  • Acoustic control. Noise affects not only the ability to focus and be productive, but also impacts employee satisfaction with a direct correlation between increased noise to stress levels. Special acoustic consideration is given to secured spaces, particularly in interview rooms where proper acoustics is imperative for privacy and confidentiality. Additionally, noise reduction aids sound quality while recording interviews as well as reducing the sense of victimization for those being interviewed.
  • Lighting tuned to shift workers. Sensitivity to circadian rhythms are a necessary element of lighting design for a facility that operates on a 24/7/365 schedule. New lighting technologies take advantage of positive biological effects on humans to help ease transitions from outside to inside at night.
  • Access to daylight and views. Countless studies confirm that sunlight is important to mood, decreased absenteeism, improved memory functions, and a host of other benefits. Removing a wall to give access to windows may be a solution, or installing strategic sky lights.
  • Integrated socialization – Many police stations need a culture that breaks down hard-walled fiefdoms and opens departmental areas for more casual interactions, encouraging relationship building, knowledge sharing, and a strengthened sense of shared mission. Removing a wall or turning a wall into a glass wall creates visual openness encouraging understanding and communication. All of a sudden a culture of silent agreement becomes an opening conversation
  • Mental health focus rooms – As policing cultures moves closer to peer support and outside mental health clinicians, the need for spaces within the workplace environment to include space to decompress or reflect will increase. A little-used nook, break area, or storage room may be transformed into a unique quiet zone.
  • Introduce biophilia – The simple introduction of plants into the workspace can help bring the outside in, lower stress levels, and brighten the interior environment. Plants are a simple way to soften the harder edges.
  • Hang a welcome sign – Many PD lobbies aren’t very friendly places. They openly display security and protective elements, but give little thought to how it welcomes the public to put people at ease.  Something as simple as a well-designed welcome sign expresses hospitality. A rug, a lamp and a couple of chairs can do the same.

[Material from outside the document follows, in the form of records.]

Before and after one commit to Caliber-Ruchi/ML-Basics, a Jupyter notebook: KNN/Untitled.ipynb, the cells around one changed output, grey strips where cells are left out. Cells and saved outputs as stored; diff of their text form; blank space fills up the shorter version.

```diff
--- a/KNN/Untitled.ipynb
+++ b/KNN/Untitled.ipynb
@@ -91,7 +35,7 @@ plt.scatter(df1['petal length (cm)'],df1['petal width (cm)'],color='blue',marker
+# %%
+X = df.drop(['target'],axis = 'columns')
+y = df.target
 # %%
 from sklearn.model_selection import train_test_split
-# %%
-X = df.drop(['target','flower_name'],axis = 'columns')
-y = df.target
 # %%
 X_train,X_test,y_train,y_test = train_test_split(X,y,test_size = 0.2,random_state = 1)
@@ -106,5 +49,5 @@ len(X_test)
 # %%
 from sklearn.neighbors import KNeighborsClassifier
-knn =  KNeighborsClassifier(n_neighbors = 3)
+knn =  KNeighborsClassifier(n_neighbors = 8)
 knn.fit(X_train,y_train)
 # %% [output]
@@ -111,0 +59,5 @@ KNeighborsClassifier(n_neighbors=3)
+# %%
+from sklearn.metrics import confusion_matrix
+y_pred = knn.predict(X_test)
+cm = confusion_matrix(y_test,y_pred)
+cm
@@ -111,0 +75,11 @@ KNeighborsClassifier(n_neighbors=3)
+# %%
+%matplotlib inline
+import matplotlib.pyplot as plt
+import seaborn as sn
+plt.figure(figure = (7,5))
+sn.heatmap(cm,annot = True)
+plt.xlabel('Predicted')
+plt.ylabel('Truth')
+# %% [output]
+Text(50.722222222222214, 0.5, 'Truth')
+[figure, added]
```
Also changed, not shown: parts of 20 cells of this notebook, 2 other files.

The police headquarters of the future will be more than just a place to write police reports or, book an arrestee. The building design visually conveys the values of transparency, equity, and shared community mindfulness. These facilities will become community centers offering broader resources for all citizens to access social services or participate in community programs within a physical space that honors the dignity of all human beings leading to equity, healing, and transformation.

DLR Group Principal Jake Davis, AIA, leads the national team of public safety planners and designers who are delivering game-changing facilities across the country.

Editor’s Note: This feature originally appeared in the January/February issue of Correctional News.